==== Record set

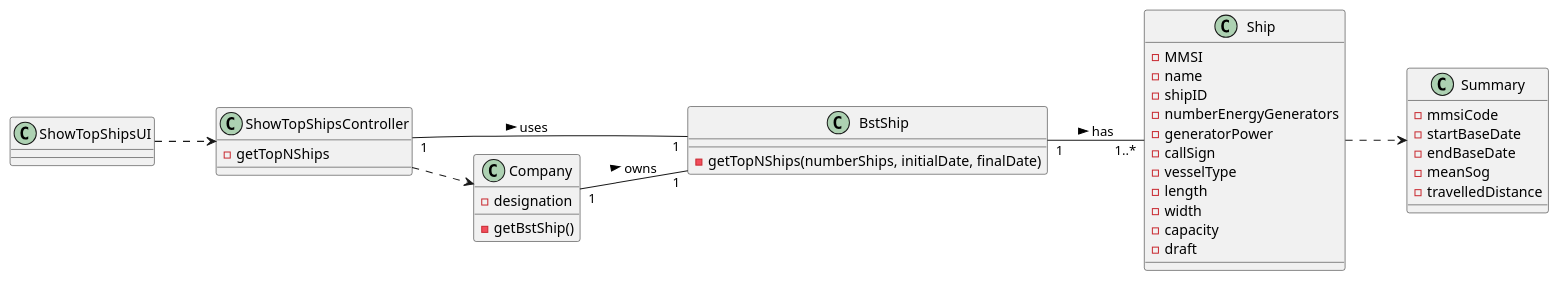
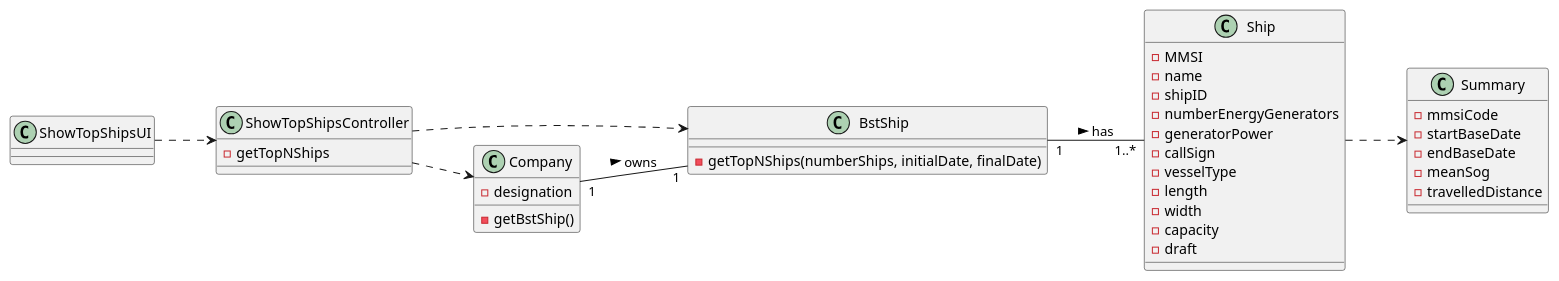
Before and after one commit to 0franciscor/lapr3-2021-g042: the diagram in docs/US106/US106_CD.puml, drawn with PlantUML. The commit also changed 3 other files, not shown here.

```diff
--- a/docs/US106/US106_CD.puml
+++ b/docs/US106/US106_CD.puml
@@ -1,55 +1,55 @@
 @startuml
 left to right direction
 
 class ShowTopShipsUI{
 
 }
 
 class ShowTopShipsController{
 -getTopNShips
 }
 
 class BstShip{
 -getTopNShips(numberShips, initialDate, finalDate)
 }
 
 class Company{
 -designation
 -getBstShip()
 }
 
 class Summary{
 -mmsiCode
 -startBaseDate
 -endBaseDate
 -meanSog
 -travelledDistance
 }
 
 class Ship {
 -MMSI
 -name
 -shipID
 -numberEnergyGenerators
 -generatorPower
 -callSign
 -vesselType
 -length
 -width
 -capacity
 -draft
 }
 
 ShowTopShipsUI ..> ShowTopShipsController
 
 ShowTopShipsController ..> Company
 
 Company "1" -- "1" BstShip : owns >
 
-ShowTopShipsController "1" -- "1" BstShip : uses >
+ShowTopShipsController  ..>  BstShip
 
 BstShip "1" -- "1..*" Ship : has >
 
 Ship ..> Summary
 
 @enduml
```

========
==== Record set

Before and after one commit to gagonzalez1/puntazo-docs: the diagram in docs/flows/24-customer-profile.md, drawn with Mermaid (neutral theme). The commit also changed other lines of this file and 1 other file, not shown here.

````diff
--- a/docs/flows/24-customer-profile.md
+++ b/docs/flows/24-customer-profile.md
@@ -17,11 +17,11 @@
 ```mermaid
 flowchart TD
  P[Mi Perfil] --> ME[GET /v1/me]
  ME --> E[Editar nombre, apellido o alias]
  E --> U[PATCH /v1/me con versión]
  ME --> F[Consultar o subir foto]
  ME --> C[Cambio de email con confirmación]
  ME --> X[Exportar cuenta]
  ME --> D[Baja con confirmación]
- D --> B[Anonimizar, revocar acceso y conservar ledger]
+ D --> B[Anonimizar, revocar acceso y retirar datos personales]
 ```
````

========
==== Record set

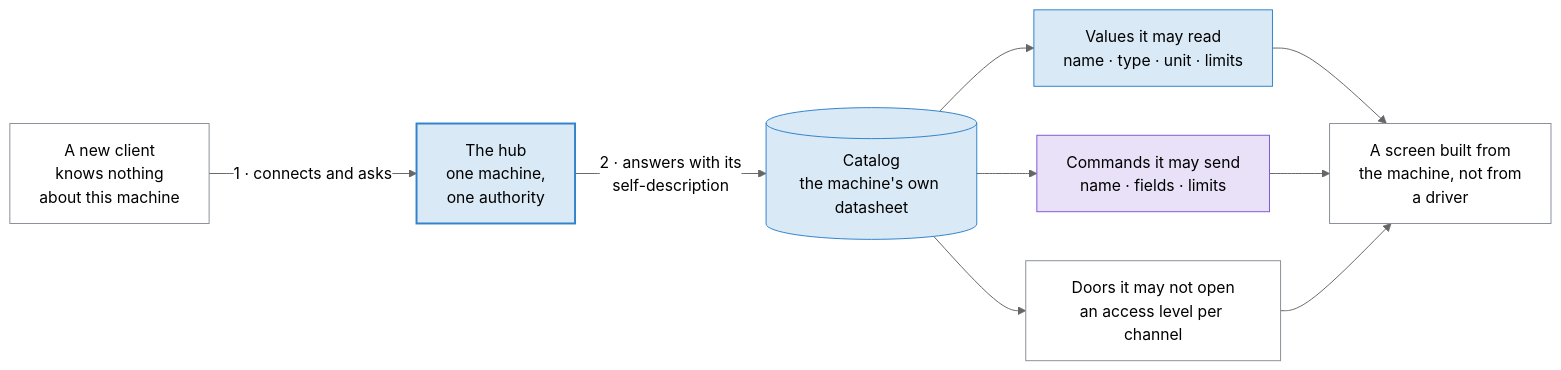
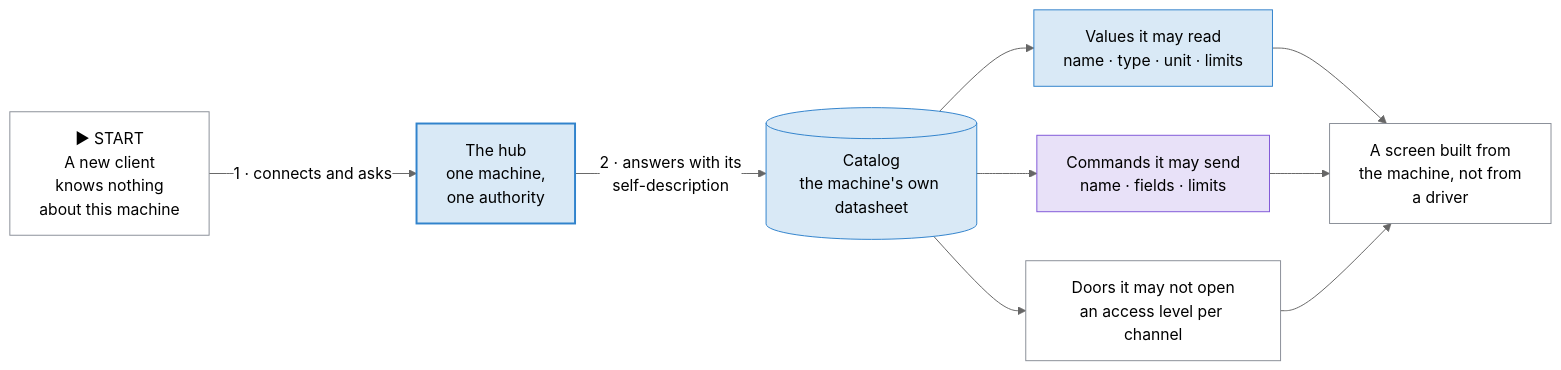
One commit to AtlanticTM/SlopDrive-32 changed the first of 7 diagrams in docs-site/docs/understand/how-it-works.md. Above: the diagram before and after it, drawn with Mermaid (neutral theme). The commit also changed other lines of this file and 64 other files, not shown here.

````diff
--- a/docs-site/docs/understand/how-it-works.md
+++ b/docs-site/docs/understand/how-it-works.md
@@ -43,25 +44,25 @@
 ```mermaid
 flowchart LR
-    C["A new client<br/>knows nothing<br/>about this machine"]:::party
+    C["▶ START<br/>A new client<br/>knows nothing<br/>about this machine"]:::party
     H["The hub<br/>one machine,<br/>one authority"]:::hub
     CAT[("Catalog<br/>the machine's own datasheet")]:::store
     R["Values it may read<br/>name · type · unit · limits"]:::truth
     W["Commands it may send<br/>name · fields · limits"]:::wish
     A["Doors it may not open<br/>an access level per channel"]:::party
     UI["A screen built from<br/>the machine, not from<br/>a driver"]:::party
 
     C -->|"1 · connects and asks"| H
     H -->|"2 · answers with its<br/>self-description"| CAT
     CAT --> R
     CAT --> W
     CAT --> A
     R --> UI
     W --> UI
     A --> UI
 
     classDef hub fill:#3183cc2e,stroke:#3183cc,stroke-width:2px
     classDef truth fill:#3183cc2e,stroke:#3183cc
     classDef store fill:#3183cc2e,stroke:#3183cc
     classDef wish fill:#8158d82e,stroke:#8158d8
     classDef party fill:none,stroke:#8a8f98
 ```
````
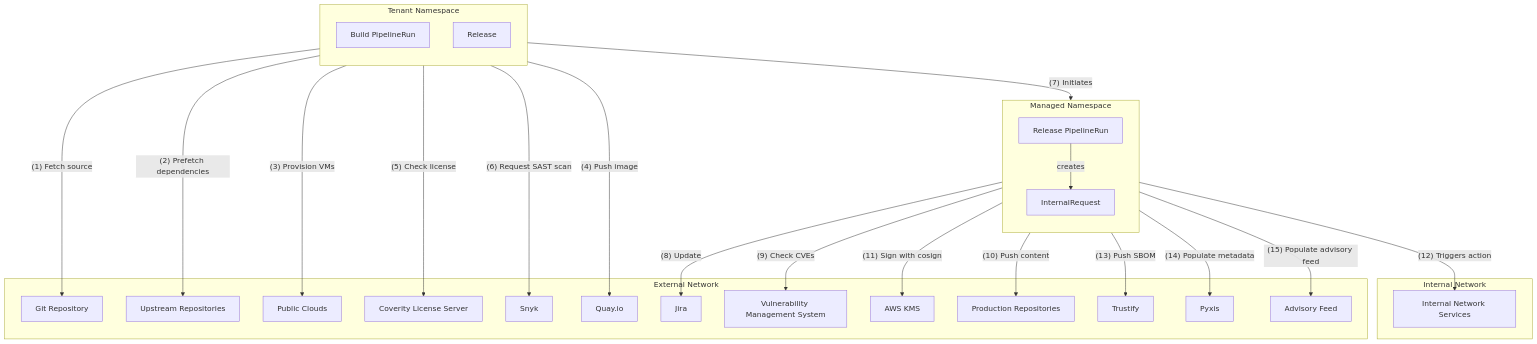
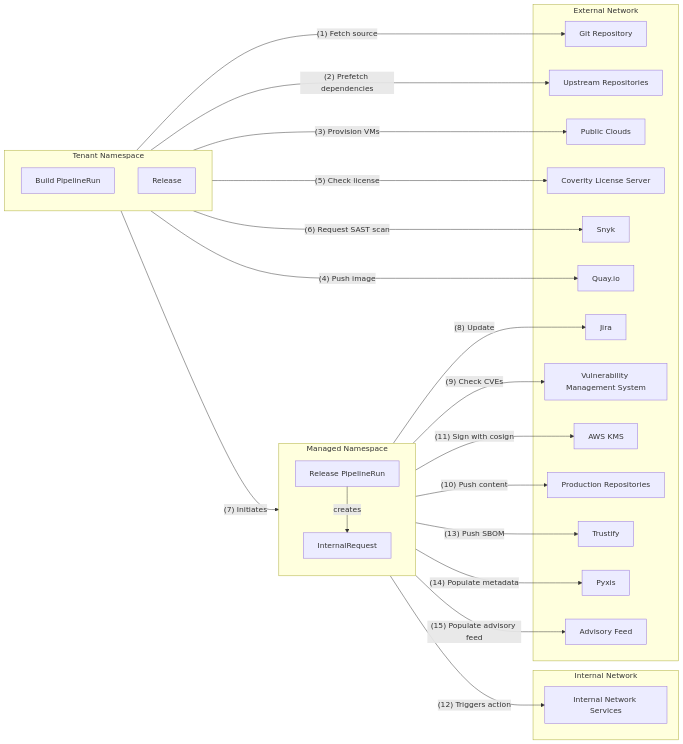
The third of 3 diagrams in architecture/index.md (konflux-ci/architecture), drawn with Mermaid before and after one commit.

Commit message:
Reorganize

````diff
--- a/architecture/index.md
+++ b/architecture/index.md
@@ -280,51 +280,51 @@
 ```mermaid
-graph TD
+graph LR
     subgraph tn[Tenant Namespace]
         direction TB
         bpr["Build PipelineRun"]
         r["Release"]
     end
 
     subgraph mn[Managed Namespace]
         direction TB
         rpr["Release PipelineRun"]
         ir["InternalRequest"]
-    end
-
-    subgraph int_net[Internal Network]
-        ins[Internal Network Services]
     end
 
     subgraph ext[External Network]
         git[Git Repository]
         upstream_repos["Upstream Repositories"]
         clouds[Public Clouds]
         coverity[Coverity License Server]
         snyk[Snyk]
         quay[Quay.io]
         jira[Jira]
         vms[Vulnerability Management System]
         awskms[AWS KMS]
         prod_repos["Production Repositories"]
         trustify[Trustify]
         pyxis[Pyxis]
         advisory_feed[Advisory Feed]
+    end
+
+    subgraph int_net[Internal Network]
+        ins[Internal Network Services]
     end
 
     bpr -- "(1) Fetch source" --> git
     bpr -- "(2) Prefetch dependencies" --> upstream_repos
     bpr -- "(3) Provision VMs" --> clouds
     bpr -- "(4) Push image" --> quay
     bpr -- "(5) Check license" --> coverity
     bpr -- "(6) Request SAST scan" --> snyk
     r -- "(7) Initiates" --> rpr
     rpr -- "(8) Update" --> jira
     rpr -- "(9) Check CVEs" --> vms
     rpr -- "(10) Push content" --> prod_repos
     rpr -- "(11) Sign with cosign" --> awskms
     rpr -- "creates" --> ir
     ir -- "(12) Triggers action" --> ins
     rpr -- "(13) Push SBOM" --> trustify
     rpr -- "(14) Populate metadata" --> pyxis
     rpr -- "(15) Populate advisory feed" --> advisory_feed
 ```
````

========

** Your assignment **
Your answer should consist of each line of the data above in which the word "classDef" occurs.

** Response below **
     classDef hub fill:#3183cc2e,stroke:#3183cc,stroke-width:2px
     classDef truth fill:#3183cc2e,stroke:#3183cc
     classDef store fill:#3183cc2e,stroke:#3183cc
     classDef wish fill:#8158d82e,stroke:#8158d8
     classDef party fill:none,stroke:#8a8f98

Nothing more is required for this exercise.